On the other side, a Battalion Commander, usually an O-5/Lieutenant Colonel, receives a pay increase when he/she becomes a Brigade Commander (O-6/Colonel) and again as Division Commander (O7 or O-8/ Brigadier or Major General), Corps Commander (O-9/Lieutenant General), up to a Major Command Commander or Chief of Staff of the Army (O-10/General). It should be noted that basic pay for an O-7 to O-10 is limited by Level II of the Executive Schedule which is $15,125.10. Basic pay for O-6 and below is limited by Level V of the Executive Schedule which is $12,391.80. While serving as Chairman, Joint Chief of Staff/Vice Chairman, Joint Chief of Staff, Chief of Navy Operations, Commandant of the Marine Corps, Army/Air Force Chief of Staff, Chief of the National Guard Bureau, or Commander of a unified or specified combatant command, basic pay is $21,147.30. There are no special pay incentives delineating the separate levels of Sergeants Major.
While it’s easy to argue why officers deserve to be paid more, and I’m not saying it should be equal, that’s not what this article is about. I will state however, that one of the reasons for justification usually hinges on college education. And while it’s not yet a requirement for enlisted leaders seeking promotion to obtain a college degree, it is “strongly recommended.” And I lot have done so, while serving, I might add. But I digress.
In Regards to Soldiers Struggling on Food Stamps
When the military receives its annual pay increase percentage, instead of applying that percentage to the entire force, only apply it to enlisted soldiers pay. Not every year obviously, maybe at a 3 year to 1 ratio or something similar.

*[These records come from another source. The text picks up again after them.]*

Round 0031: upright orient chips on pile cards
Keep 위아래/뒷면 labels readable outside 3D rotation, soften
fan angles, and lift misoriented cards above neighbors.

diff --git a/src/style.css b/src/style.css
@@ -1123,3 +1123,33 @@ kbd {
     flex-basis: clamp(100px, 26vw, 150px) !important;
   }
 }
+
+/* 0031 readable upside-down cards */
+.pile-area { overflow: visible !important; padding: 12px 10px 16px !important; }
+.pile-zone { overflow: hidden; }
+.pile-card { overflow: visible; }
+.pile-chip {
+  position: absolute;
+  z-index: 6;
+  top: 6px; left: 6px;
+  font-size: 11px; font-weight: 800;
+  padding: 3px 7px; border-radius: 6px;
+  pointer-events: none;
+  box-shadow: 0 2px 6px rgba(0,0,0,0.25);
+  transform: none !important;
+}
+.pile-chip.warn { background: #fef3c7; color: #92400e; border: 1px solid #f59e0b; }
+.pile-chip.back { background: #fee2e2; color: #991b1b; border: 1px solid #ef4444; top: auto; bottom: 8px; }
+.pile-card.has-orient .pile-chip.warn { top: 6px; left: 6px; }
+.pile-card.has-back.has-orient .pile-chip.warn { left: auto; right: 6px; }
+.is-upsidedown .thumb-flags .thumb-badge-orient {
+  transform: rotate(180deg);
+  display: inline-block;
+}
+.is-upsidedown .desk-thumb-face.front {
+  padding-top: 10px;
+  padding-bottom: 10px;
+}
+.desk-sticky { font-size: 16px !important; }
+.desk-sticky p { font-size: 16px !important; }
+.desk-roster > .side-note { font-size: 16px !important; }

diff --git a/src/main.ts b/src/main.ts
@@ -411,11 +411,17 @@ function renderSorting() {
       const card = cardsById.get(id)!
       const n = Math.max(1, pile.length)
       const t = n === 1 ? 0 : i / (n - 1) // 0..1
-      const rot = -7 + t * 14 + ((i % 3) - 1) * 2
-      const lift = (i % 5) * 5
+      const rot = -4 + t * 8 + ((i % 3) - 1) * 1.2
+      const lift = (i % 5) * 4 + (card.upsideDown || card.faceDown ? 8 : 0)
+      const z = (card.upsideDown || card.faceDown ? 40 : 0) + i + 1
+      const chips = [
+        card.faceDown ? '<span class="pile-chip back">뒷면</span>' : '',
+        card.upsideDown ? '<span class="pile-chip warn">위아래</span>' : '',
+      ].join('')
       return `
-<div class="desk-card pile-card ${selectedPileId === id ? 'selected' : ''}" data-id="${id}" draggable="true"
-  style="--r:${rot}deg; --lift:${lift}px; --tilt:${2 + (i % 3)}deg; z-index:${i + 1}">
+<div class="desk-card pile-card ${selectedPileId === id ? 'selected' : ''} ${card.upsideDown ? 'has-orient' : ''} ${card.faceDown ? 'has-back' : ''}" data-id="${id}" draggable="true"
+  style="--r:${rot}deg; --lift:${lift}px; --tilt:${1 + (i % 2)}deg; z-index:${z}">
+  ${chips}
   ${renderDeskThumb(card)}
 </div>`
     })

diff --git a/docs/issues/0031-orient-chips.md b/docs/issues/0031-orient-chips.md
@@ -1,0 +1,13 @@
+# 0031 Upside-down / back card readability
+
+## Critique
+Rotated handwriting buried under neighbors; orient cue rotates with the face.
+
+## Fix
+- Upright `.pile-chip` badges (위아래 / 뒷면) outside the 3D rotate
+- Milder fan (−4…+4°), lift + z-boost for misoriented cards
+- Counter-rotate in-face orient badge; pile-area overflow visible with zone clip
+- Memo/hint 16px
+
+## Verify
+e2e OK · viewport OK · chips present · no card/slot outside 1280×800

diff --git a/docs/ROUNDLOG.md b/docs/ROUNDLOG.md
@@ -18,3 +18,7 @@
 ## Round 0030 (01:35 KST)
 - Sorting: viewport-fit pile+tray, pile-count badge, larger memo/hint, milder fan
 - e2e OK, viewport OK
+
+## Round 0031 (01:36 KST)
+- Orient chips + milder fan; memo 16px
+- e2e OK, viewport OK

After the annual reports of food stamps spent at commissaries is produced each year, take that money out of the SNAP program allotment and add it to the military pay scale, aimed at lower enlisted soldiers and retirees.
Implementing this or something similar, would provide a bigger pay bump to those struggling the most, helping them move towards being above the poverty line and maybe not having to rely on food stamps and other government subsidies. Doing this would also not only improve morale and economic stability for the struggling soldier and his/her family, it may also help trigger growth to the overall economy as well, but most importantly, it would greatly improve unit readiness as we prepare for our follow on mission.

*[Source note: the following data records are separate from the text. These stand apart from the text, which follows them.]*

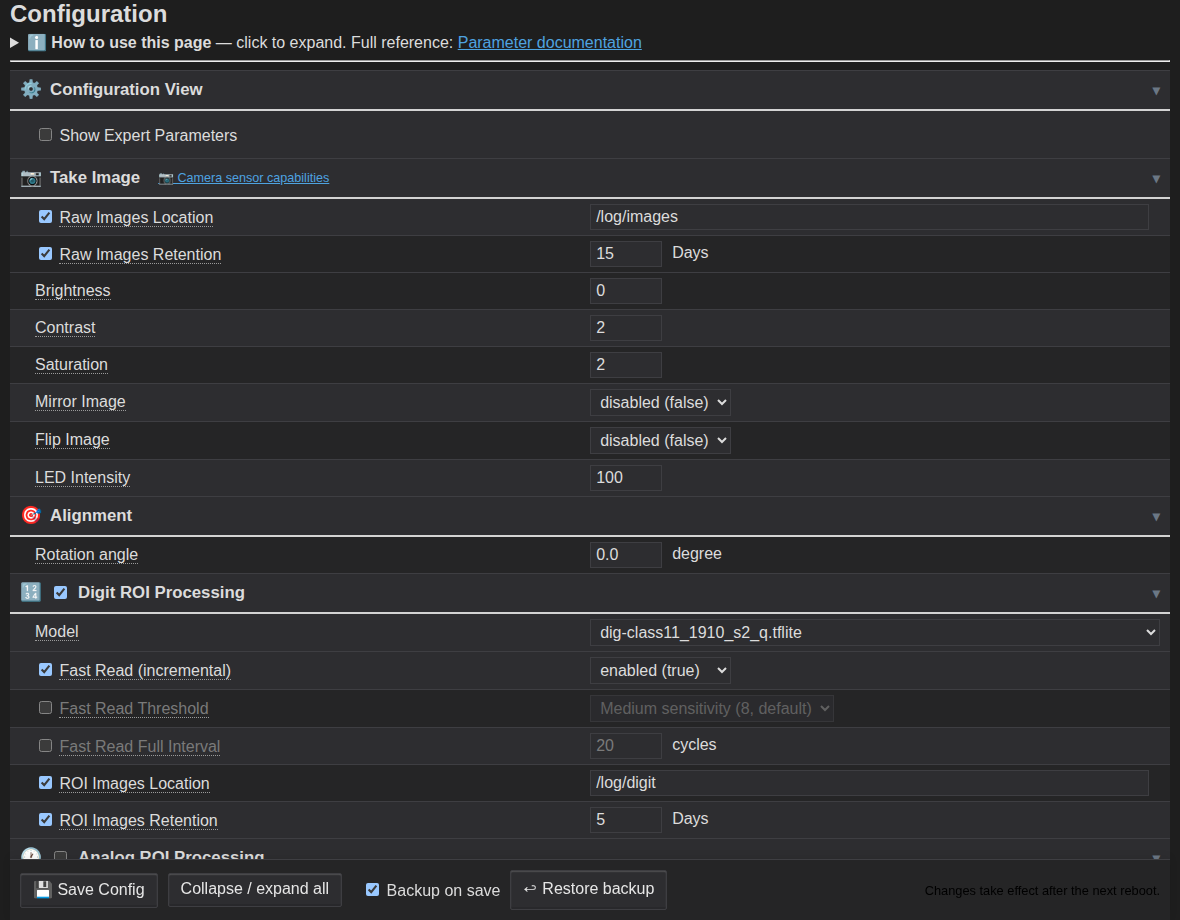
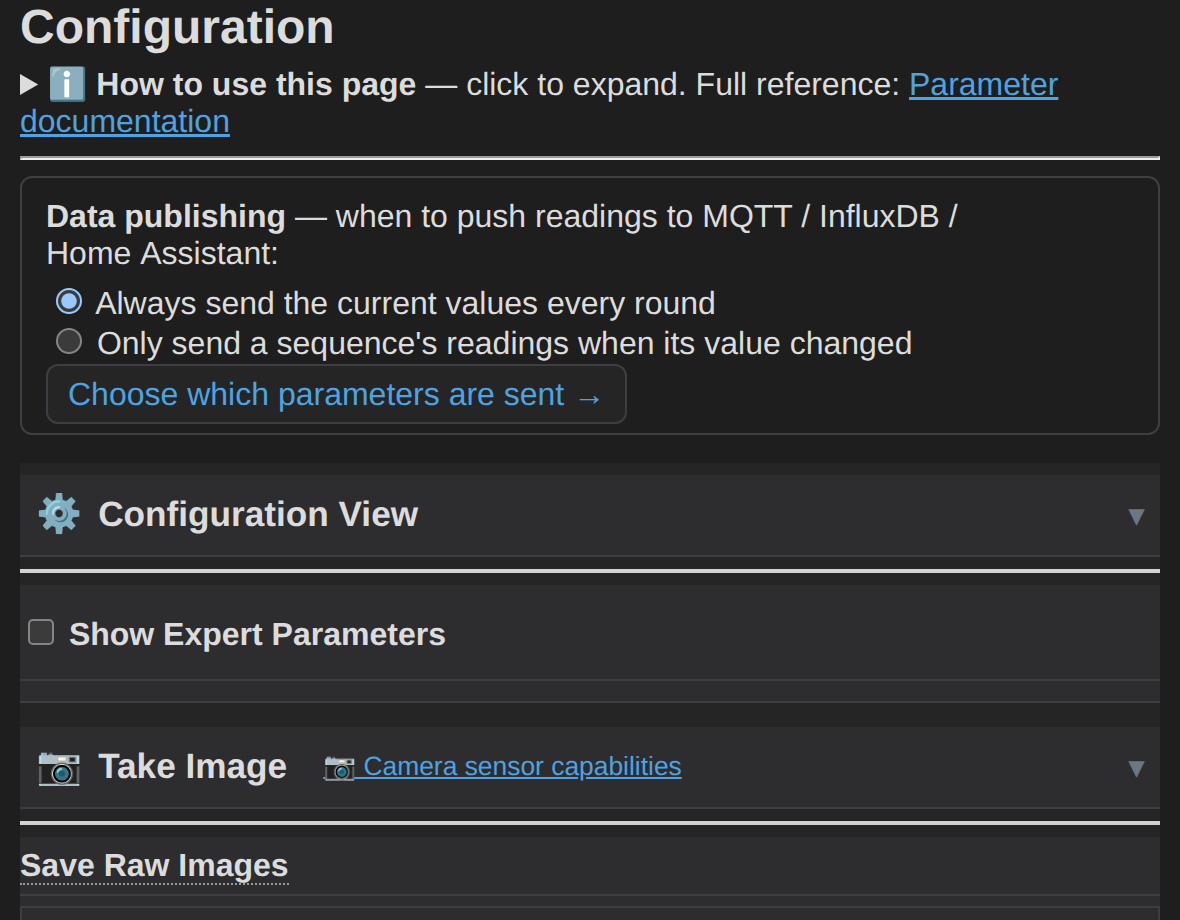
docs(release): v17.1.0 — changelog, README, board matrix, screenshots
Promote the Unreleased section to 17.1.0 (2026-06-26) and document this
release: per-LED external-strip control + alignment grid; ROI editor overhaul
(numbered chips, on-screen model select, no-reboot edits, Auto-tune); configurable
CPU frequency + Dynamic Frequency Scaling; FastRead/accuracy improvements
(confidence gating, temporal voting); and rate-limit correctness fixes. Refresh
the ROI-editor + configuration screenshots for the new UI.

diff --git a/Changelog.md b/Changelog.md
@@ -1,4 +1,4 @@
-# [Unreleased]
+# [17.1.0] - 2026-06-26
 
 ### General
 
@@ -23,6 +23,59 @@
 - **ESP32-S3 onboard RGB (GPIO48)**: a board-aware **`OnboardLED`** enable/disable toggle; the GPIO4
   flash-LED block is hidden on the S3 (GPIO4 is a camera pin there). The GPIO config section is now
   labelled **"LED Configuration"** with each LED enabled on its own.
+- **Per-LED on/off control of the external strip**: a new toggle grid (rendered as a **line, grid or
+  circle**, `LEDMask`/`LEDLayout`/`LEDLayoutCols`) lets you turn individual WS281x pixels on or off, on
+  both the config page and the camera-setup page. Each toggle drives the hardware **in realtime** via a
+  new `/ledstate` endpoint (no reboot), so capture-flash, status colours and the always-on mode all
+  honour the mask. The **5V power budget now counts only ENABLED LEDs** (not the strip length), and the
+  config page's "estimated peak current" readout updates live as you toggle.
+- **Always-on external LED** (`LEDAlwaysOn`, off by default): drives the strip continuously at
+  `LEDColor`, overriding the per-stage status colours, keeping it lit through capture, and — because the
+  scene is already lit — **skipping the pre-capture flash/settle delay**.
+- **Alignment-grid overlay on the camera-setup / live-stream page**: an optional SVG grid (off / 3×3 /
+  4×4 / 8×6, plus a centre cross) over the live image to help line up the camera and ROIs.
+- **External LED strip no longer goes dark after a `doInit`** (e.g. when saving ROI edits): the
+  persistent WS281x driver is now torn down and rebuilt on the reconfigured GPIO, instead of holding a
+  dead RMT binding that silently stopped lighting the strip.
+- **Configurable CPU frequency** (`CPUFrequency`, **80 / 160 / 240 MHz**): trade speed for power on any
+  board. A boot bug is fixed so the configured value now actually applies — the ESP32-S3 boots at
+  240 MHz, so a configured 160 was previously ignored there. On the **ESP32-S3** a new runtime
+  **`DynamicFrequencyScaling`** option (off by default) down-clocks to 80 MHz when idle and back up under
+  load; it is force-disabled on the ESP32-CAM, where the camera clock is APB-tied and scaling would
+  corrupt captures.
+
+### Recognition & accuracy
+
+- **Confidence-gated FastRead cache**: a digit read is only cached for reuse when its confidence clears
+  the history floor, so a single low-confidence misread can no longer be cached and replayed for the
+  rest of the FastRead interval — it is simply re-inferred next round.
+- **Temporal voting for low-confidence in-range digits**: when a digit reads 0–9 but below the
+  confidence floor and the recent history has a stable majority, the reported value is corrected to that
+  majority; a genuinely rolling digit has mixed history, so a real change is never masked.
+- **`DigitConfidenceThreshold`** (new, `[Digits]`, default 0 = off, wired into the config page): a
+  class-based-digit confidence floor — a read below it is marked unknown ("N") and resolved from
+  confident history + carry physics rather than committing a shaky value (the class-model analogue of
+  `CNNGoodThreshold`).
+- **High-sensitivity FastRead by default**: the change-detection default (`FastReadThreshold`) is now
+  **5 (High)** instead of 8 — a wrong "changed" decision only costs one extra inference, so erring
+  sensitive avoids skipping a real digit change.
+- **Faster recognition**: a purpose-built bilinear ROI→model-input downscale replaces the generic stb
+  resizer on the hot path, and the tflite model is now **loaded lazily** — a fully-cached FastRead round
+  does zero model load and skips the per-round model SD read.
+- **Faster alignment**: the template-match search drops the per-pixel `pow()` for an integer `d*d` and
+  adds branch-and-bound (abandon a candidate once it can't beat the current best). The match result is
+  identical; on the ESP32-CAM this cut the alignment step (≈85 % of every round) and brought a ~22 s
+  round down to roughly 5 s.
+- **Rate-limit: an unset pipe diameter no longer caps the rate at 0 flow**: with no pipe diameter /
+  service amps configured, the physical-maximum ceiling is treated as *unknown* instead of being
+  computed from a zero, so valid readings are no longer rejected as "exceeds physical max".
+- **Pipe-diameter override is now opt-in**: selecting a Meter Type still suggests a Maximum Rate but no
+  longer force-enables (and saves blank) the raw pipe-diameter / service-amps override — an untouched
+  override stays commented out so the firmware uses its own default.
+- **Confident reads can override a rate-limit rejection**: when the last 3 reads of a sequence all meet
+  `DigitConfidenceThreshold`, a large jump is accepted (and logged) instead of being clamped back, for
+  both the physical-max ceiling and the user `MaxRateValue` check. Inert when the threshold is off, and
+  it never fires for analog-only sequences or in the first rounds after boot.
 
 ### Connectivity & security
 
@@ -44,6 +97,36 @@
   per-folder download icon on each sub-folder row (`GET /fileserver/<dir>/?zip=1`). The archive is built
   on-device with the existing miniz writer and streamed as `<foldername>.zip`; `wlan.ini` is always
   excluded.
+- **Reworked ROI editor**: the digit and analog editors swap the name dropdown for a row of clickable
+  **numbered chips** and **auto-name** ROIs (`<sequence><position>`), so you no longer manage ROI names.
+  You can now **pick the digit/analog model** right on the editor screen (a configured model missing
+  from the SD card is preserved as a `(missing)` option), edit the **Decimal Shift** inline with a live
+  multiplier preview, and the **layout-lock preferences** (lock aspect ratio / synchronize / keep
+  equidistance / spacing) are remembered across visits.
+- **Apply ROI / sequence edits without a reboot**: saving the digit or analog editor now re-inits the
+  processing flow via `/doinit` (~1–2 s, round-safe under the flow lock) instead of requiring a full
+  reboot, falling back to a reboot prompt if the live re-init fails.
+- **Auto-tune a digit ROI**: a new **Auto-tune ROI** button pauses processing, captures and aligns a
+  single fresh image, drops the layout-lock constraints, and searches nearby positions then sizes
+  (reusing the per-ROI examine test against that one static capture) for the box the CNN reads with the
+  **highest confidence** — ignoring blank `N`/no-digit reads (which the model can report at ~100&nbsp;%)
+  so the box can't drift off the digit. It applies the winning box for you to review and Save, and
+  deliberately **leaves processing paused** (a new **Resume processing** button restarts it) so repeated
+  tuning passes can't collide with a running round.
+- **Persisted system settings**: **CPU Frequency**, **Dynamic Frequency Scaling**, **Backup Interval**,
+  **Time Server** and **Hostname** now reliably save (some previously needed an easily-missed enable
+  checkbox or had no save wiring at all). **Hostname** is now a non-expert field, and several
+  per-sequence Meter Type / leak-detection settings that were silently dropped now load and save.
+- **More robust Save**: one unknown/stale parameter no longer aborts the whole Save (so every other
+  setting still saves); the **Meter Type (Utility)** select is no longer greyed-out/unselectable on
+  load, and selecting a Meter Type auto-enables its matching sub-field (pipe diameter / service amps).
+- **Capture controls**: **`WaitBeforeTakingPicture = 0`** now disables the pre-capture flash/settle
+  delay (it used to be forced back to 2 s); explicit **Save Raw Images** and **Save ROI Images** on/off
+  toggles (both default **off**) put per-round image logging under direct control regardless of any
+  configured location; and the **overview** gains a **"Show ROI overlay boxes"** toggle (remembered per
+  browser) to view the clean aligned image.
+- **Tooltip readability**: config-page help popups now use dark text (no longer light-grey on white),
+  hide the missing-font glyph icons that rendered as empty boxes, and sit **above the sticky Save bar**.
 
 ### Reliability
 

diff --git a/docs/BOARD-FEATURE-MATRIX.md b/docs/BOARD-FEATURE-MATRIX.md
@@ -14,7 +14,7 @@ between the ESP32-CAM and the ESP32-S3 variants.
 | **Build selector** | default (`idf.py` esp32) | `IDF_TARGET=esp32s3` | `IDF_TARGET=esp32s3 AIOTEDGE_S3_FLASH=16mb` |
 | **Flash size** | 4 MB | 8 MB | 16 MB |
 | **PSRAM** | ~4 MB mapped, **quad**, 40 MHz | 8 MB, **octal (OPI)**, 80 MHz | 8 MB octal, 80 MHz |
-| **CPU frequency** | 160 MHz (IDF default) | **240 MHz** | 240 MHz |
+| **CPU frequency** | configurable `CPUFrequency` **80 / 160 / 240 MHz** (default 160) | configurable 80 / 160 / 240 (default 160; boots at 240) | same |
 | **Main task stack** | 3584 B (default) | **8192 B** | 8192 B |
 | **Partition table** | `partitions.csv` | `partitions_esp32s3_8mb.csv` | `partitions_esp32s3_16mb.csv` |
 | **OTA app slots** | dual-OTA, 1.9 MB each | dual-OTA, **2.5 MB** each | dual-OTA, **3 MB** each |
@@ -26,10 +26,11 @@ between the ESP32-CAM and the ESP32-S3 variants.
 | **Camera PWDN reset (stuck-sensor auto-recovery)** | ✅ `CAM_PIN_PWDN = GPIO 32` — firmware power-cycles a wedged OV2640 over the PWDN line before init | ❌ no PWDN pin (`GPIO_NUM_NC`) — software reset only | ❌ same |
 | **Status / flash LED** | PWM LED (LEDC); `USE_PWM_LEDFLASH`; flash GPIO4 | **WS2812 RGB** on GPIO48 (RMT); flash via GPIO handler | same |
 | **Internal flash LED brightness** | ✅ `LEDIntensity` 0–100 % (PWM duty) | 🟡 onboard WS2812 (no PWM %; out of scope) | 🟡 same |
-| **External LED strip (WS281x) brightness + 5V budget** | ✅ `LEDBrightness` % + draw clamped to `EXTERNAL_LED_5V_BUDGET_MA` = **500 mA**; `LEDPowerInjection`/`LEDMaxCurrent` override | ✅ same (flat budget) | ✅ same |
+| **External LED strip (WS281x) brightness + 5V budget** | ✅ `LEDBrightness` % + draw clamped to `EXTERNAL_LED_5V_BUDGET_MA` = **500 mA** (budget counts **enabled** LEDs); `LEDPowerInjection`/`LEDMaxCurrent` override | ✅ same (flat budget) | ✅ same |
+| **External LED per-pixel control** | ✅ `LEDMask` per-pixel on/off via line/grid/circle toggles (`LEDLayout`/`LEDLayoutCols`), realtime via `/ledstate`; `LEDAlwaysOn` continuous mode | ✅ same | ✅ same |
 | **RGB Wi-Fi status feedback** | ❌ (simple LED) | ✅ `driveSystemStatusWs281x()` (orange/red/green) | ✅ |
 | **Info-page "Hardware details" section** | ❌ hidden (S3-gated) | ✅ shown | ✅ shown |
-| **Power management (DFS/light-sleep)** | ❌ **not feasible** (no XTAL LEDC clock for XCLK → APB-tied) | 🟡 **feasible candidate** (XTAL LEDC clock; needs HW validation) | 🟡 same |
+| **Power management (DFS/light-sleep)** | ❌ **not feasible** (no XTAL LEDC clock for XCLK → APB-tied; `DynamicFrequencyScaling` force-disabled with a WARN) | ✅ runtime **`DynamicFrequencyScaling`** option (off by default; idle down-clock to 80 MHz, scales up under load). Light-sleep still out (dual-core SMP) | ✅ same |
 | **SPI flash 120 MHz** | ❌ (80 MHz max) | ❌ blocked by octal-PSRAM@80 (compile-time); viable only on quad/no-PSRAM S3 | ❌ same |
 | **OTA** | ✅ dual-OTA + rollback | ✅ dual-OTA + rollback | ✅ dual-OTA + rollback |
 
@@ -39,7 +40,8 @@ for drift:
 OTA app rollback (auto-recover a crash-looping update) · `esp_crt_bundle` (verified MQTTS/HTTPS without
 a manual cert) · async MJPEG live stream (non-blocking UI) · `esp_log` v2 · heap failed-alloc hook ·
 `ICameraBackend` seam · confidence-vote post-processing (§10, default off) · changed-digit overview
-highlight · pause-processing menu · scheduling · FastRead · dark mode · the STBI decode safety net.
+highlight · pause-processing menu · scheduling · FastRead · dark mode · the STBI decode safety net ·
+ROI editor (numbered-chip switcher, on-screen model select, **Auto-tune ROI**, no-reboot Save→`/doinit`).
 
 ## Notes / known drift risks
 - **ESP32-WROVER** (`BOARD_WROVER_KIT`) is also `esp32` and feature-equivalent to the ESP32-CAM, but
@@ -50,4 +52,4 @@ highlight · pause-processing menu · scheduling · FastRead · dark mode · the
 - Any new `#if defined(BOARD_ESP32S3_CAM)` / `USE_FLASH_FS` / `CONFIG_IDF_TARGET_ESP32S3` gate is, by
   definition, board drift → **add/refresh a row here in the same change.**
 
-_Last updated: 2026-06-15._
+_Last updated: 2026-06-26._

diff --git a/README.md b/README.md
@@ -144,6 +144,13 @@ There are several options for what to do with that value:
 ## What's New in v17 🆕
 A summary of the functionality changes since **v16**. See the [Changelog](Changelog.md) for the full detail.
 
+### ✨ v17.1
+- **Per-LED control of the external strip** – turn individual WS281x pixels on/off from a line/grid/circle toggle widget (on the config *and* camera-setup pages) that updates the hardware in realtime; the 5V power budget now counts only the **enabled** LEDs. Plus an optional **alignment-grid overlay** on the live stream to line up the camera.
+- **ROI editor overhaul** – an **Auto-tune** button that searches nearby positions/sizes for the highest-confidence digit box, a numbered-chip ROI switcher with auto-named ROIs, on-screen model selection and editable decimal shift, and **ROI/sequence edits that apply without a reboot** (Save re-inits the flow live).
+- **Configurable CPU frequency** (80 / 160 / 240 MHz) on every board, plus a runtime **Dynamic Frequency Scaling** option on the ESP32-S3 (idle down-clock). A boot bug that ignored the configured frequency on the S3 is fixed.
+- **FastRead & accuracy improvements** – confidence-gated FastRead caching, temporal voting for low-confidence digits, a tunable per-digit confidence threshold, a High-sensitivity default, plus a faster ROI downscale and lazy model load.
+- **Rate-limit correctness** – an unset pipe diameter no longer caps valid readings at zero flow, the pipe-diameter override is now opt-in, and three consecutive confident reads can override a rate-limit rejection.
+
 ### 🧩 Hardware & platform
 - Rebuilt on **ESP-IDF 6.0.1** (modern GCC&nbsp;15 / C++ toolchain).
 - **New: ESP32-S3 support** (8&nbsp;MB and 16&nbsp;MB variants) alongside the classic **ESP32-CAM**. ESP32-S3 boards run **with or without an SD card** — the web UI, CNN models and configuration can live in on-board flash. The **ESP32-WROVER** is also supported.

On the Other End of the Enlisted Spectrum
Provide separate pay grades, or some other sort of denotation, to represent the increasing levels of duties, roles, and responsibilities of Sergeants Major, with increased pay commensurate of each.
Like I stated in the beginning, choosing to tackle and solve this problem and accomplishing this goal would be a lofty, difficult, and perplexingly complicated. Accomplishing both simultaneously only exacerbates the difficulty and may even be impossible, and I know SMA Dailey does not control what we are paid, but accomplishing lofty, difficult, and perplexingly complicated goals is exactly what soldiers and leaders in the greatest military the world has ever known, do.